See You in the Cosmos is told as if it’s the transcripts of Alex’s iPod recordings. I loved the unique format and the rambling voice Alex had, but it also meant for lots of long paragraphs which made the pages a little harder for me to read. Struggling readers might have trouble with this, too.
At the beginning of the story, 11-year-old Alex takes a train by himself to a convention where he hopes to launch his rocket. I loved his bravery and how innocent he was in taking off on this journey like it was nothing (his maturity and independence definitely reminded me of Willow from Counting by 7s.) But as I read the story, I was so nervous about his trip. I have an 11-year-old, and kept thinking about how terrified I’d be for her to be riding trains across the country and traveling with strangers. Obviously Alex finds great friends along his journey, and his trust in the world pays off in that way. I struggled—he did not.
I thought the reveal of the family situation (don’t want to give it away) pulled a lot of things together. Just as I started thinking, wait, this isn’t right, the pieces fell into place and Alex learned what was really going on. The one character I really didn’t connect with was his brother. I thought he did some odd things that really didn’t add up.
I loved the fact that Alex was so interested in rockets, but I wished there was more about those mechanics and his plans in the story. Most of the focus ends up being about his hopes in extraterrestrial life and his relationships with his family and community, which were also enjoyable themes. If you liked Counting by 7s, add See You in the Cosmos to your list.
Profanity/Crude Language Content
“Bleep” appears instead of any profanity.
Alex meets a new friend who is Buddhist and has taken a vow of silence. He communicates through writing on a small chalk board.
One young man punches another in a fight over a girl. Alex is injured in an accident and hospitalized.
Alex’s friends (who are much older) drink alcohol. Later, one of them listens to the recording Alex made while they were drinking. She hears herself in the background talking and feels embarrassed about her behavior. She expresses regret for drinking in front of Alex.
Note: I received a free copy of this book in exchange for my honest review.
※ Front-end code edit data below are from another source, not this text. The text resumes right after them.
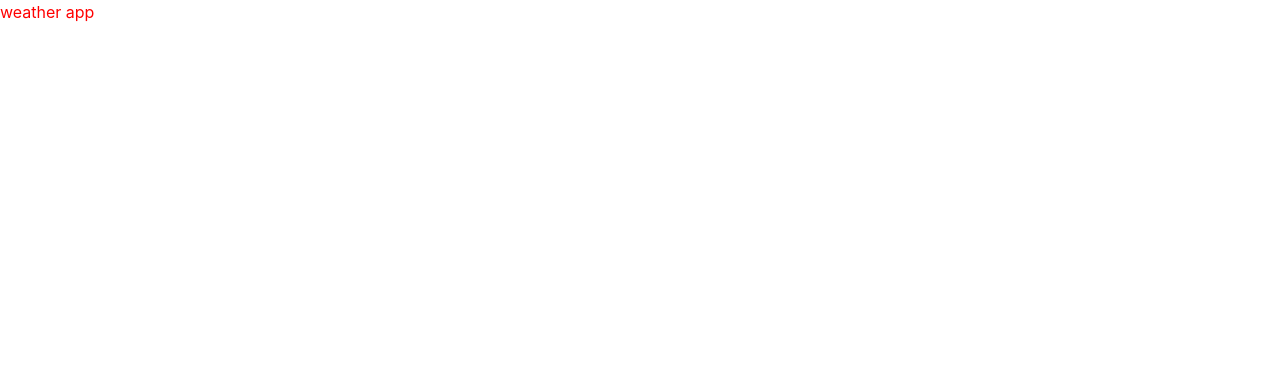
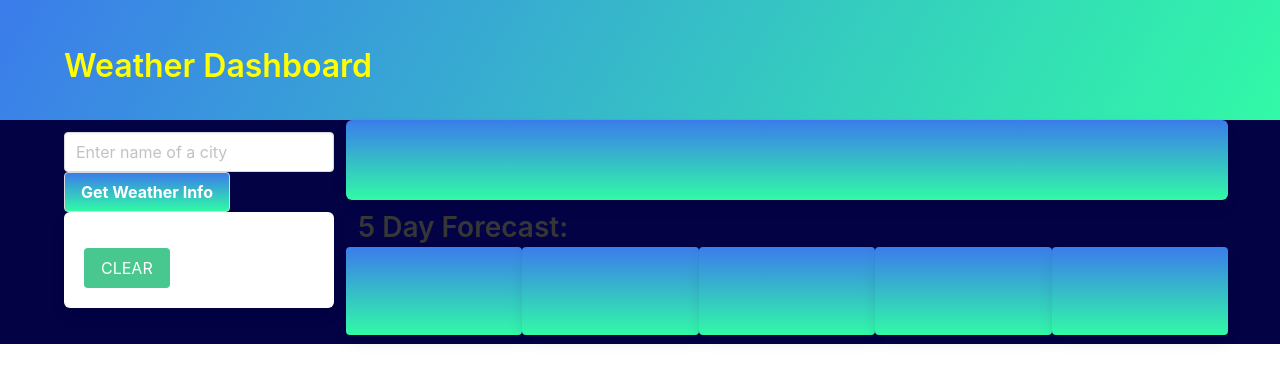
Before and after one commit to codesleeps/sturdy-succotash, a plain HTML site: page index.html in a window 1280 px wide. Drawn offline with nearby package versions, Linux system fonts and the light colour scheme.

Commit message:
added colors commit in case change my mind

```diff
--- a/assets/css/styles.css
+++ b/assets/css/styles.css
@@ -1,7 +1,27 @@
+* {
+  margin: 0;
+  padding: 0;
+}
 
+.hero {
+	background: linear-gradient(120deg, #3b7ceb,	#31faa6);
+}
+.hero h1 {
+  color: yellow;
+}
+#app {
+  background-color: rgb(2, 2, 69);
+}
+#submit {
+	background: linear-gradient(#3b7ceb, #31faa6);
+  color: white;
+  font-weight: 700;
+}
+#weather-data {
+	background: linear-gradient(#3b7ceb, #31faa6);
 
+}
+.card {
+	background: linear-gradient(#3b7ceb, #31faa6);
 
-
-h1 {
-  color: red;
 }
--- a/index.html
+++ b/index.html
@@ -1,27 +1,126 @@
 <!DOCTYPE html>
 <html lang="en">
 	<head>
-  <meta charset="UTF-8">
-  <meta http-equiv="X-UA-Compatible" content="IE=edge">
-  <meta name="viewport" content="width=device-width, initial-scale=1.0">
+		<meta charset="UTF-8" />
+		<meta http-equiv="X-UA-Compatible" content="IE=edge" />
+		<meta name="viewport" content="width=device-width, initial-scale=1.0" />
 		<!-- bulma  -->
-  <link rel="stylesheet"href="https://cdn.jsdelivr.net/npm/bulma@0.9.0/css/bulma.min.css"/>
+		<link
+			rel="stylesheet"
+			href="https://cdn.jsdelivr.net/npm/bulma@0.9.0/css/bulma.min.css" />
 		<!-- css  -->
-  <link rel="stylesheet" href="assets/css/styles.css">
+		<link rel="stylesheet" href="assets/css/styles.css" />
 
 		<title>Global Weather App</title>
 	</head>
 	<body>
+		<!-- hero  -->
+		<section class="hero">
+			<div class="hero-body">
+				<div class="container">
+					<h1 class="title">Weather Dashboard</h1>
+				</div>
+			</div>
+		</section>
 
+		<section id="app">
+			<div class="container">
+				<div class="columns">
+					<div class="column is-one-quarter content">
+						<form>
+							<input
+								type="text"
+								id="city-input"
+								class="input"
+								placeholder="Enter name of a city" />
+							<button id="submit" class="button" type="submit">
+								Get Weather Info
+							</button>
+						</form>
+						<div class="box table-box">
+							<div class="table-container">
+								<table id="cityList" class="table is-bordered">
+									<tr></tr>
+									<!-- Table data generated in javascript -->
+								</table>
+								<button id="clr-btn" class="button is-success">CLEAR</button>
+							</div>
+						</div>
+					</div>
 
-<h1>weather app</h1>
+					<div class="column">
+						<div id="weather-data" class="columns box content">
+							<div class="column current-city-data">
+								<h2 id="city-name"></h2>
+								<h4 id="city-cond"></h4>
+								<h4 id="temp"></h4>
+								<h4 id="high"></h4>
+								<h4 id="humidity"></h4>
+								<h4 id="wind-speed"></h4>
+								<h4 id="uv-index"></h4>
+							</div>
+							<div class="column">
+								<div id="icon"></div>
+							</div>
+						</div>
+            <!-- 5 days forecast cards  -->
+            <div class="container">
+              <div class="content">
+                <h2>5 Day Forecast:</h2>
+                <div class="columns">
+                  <div class="column card">
+                    <div id="dayOne" class="card-content">
+                      <h3 id="dateOne" class="has-text-white"></h3>
+                      <div id="iconOne"></div>
+                      <h4 id="tempOne" class="has-text-white"></h4>
+                      <h4 id="humOne" class="has-text-white"></h4>
+                    </div>
+                  </div>
+                  <div class="column card">
+                    <div id="dayOne" class="card-content">
+                      <h3 id="dateOne" class="has-text-white"></h3>
+                      <div id="iconOne"></div>
+                      <h4 id="tempOne" class="has-text-white"></h4>
+                      <h4 id="humOne" class="has-text-white"></h4>
+                    </div>
+                  </div>
+                  <div class="column card">
+                    <div id="dayOne" class="card-content">
+                      <h3 id="dateOne" class="has-text-white"></h3>
+                      <div id="iconOne"></div>
+                      <h4 id="tempOne" class="has-text-white"></h4>
+                      <h4 id="humOne" class="has-text-white"></h4>
+                    </div>
+                  </div>
+                  <div class="column card">
+                    <div id="dayOne" class="card-content">
+                      <h3 id="dateOne" class="has-text-white"></h3>
+                      <div id="iconOne"></div>
+                      <h4 id="tempOne" class="has-text-white"></h4>
+                      <h4 id="humOne" class="has-text-white"></h4>
+                    </div>
+                  </div>
+                  <div class="column card">
+                    <div id="dayOne" class="card-content">
+                      <h3 id="dateOne" class="has-text-white"></h3>
+                      <div id="iconOne"></div>
+                      <h4 id="tempOne" class="has-text-white"></h4>
+                      <h4 id="humOne" class="has-text-white"></h4>
+                    </div>
+                  </div>
+                </div>
+              </div>
+            </div>
+					</div>
+				</div>
+			</div>
+		</section>
 
-
-
-
-
-
-
+		<!-- Moment.js -->
+		<script src="https://cdnjs.cloudflare.com/ajax/libs/moment.js/2.29.4/moment.min.js"></script>
+		<!-- jQuery -->
+		<script src="https://cdnjs.cloudflare.com/ajax/libs/jquery/3.2.1/jquery.min.js"></script>
+		<!-- javascript  -->
 		<script src="assets/js/app.js"></script>
 	</body>
 </html>
```
Lines whose indentation alone changed are shown as unchanged.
This book sounds sweet and quirky. I love that authors write these books for kids while they still have their awesome imaginations. Thank you for your review.
Thanks, Colleen! Yes! I loved the quirkiness of the book and the unique topics in the story. Sometimes it’s hard to find great contemporary adventure books for late elementary-aged readers, but I think this is definitely one. 🙂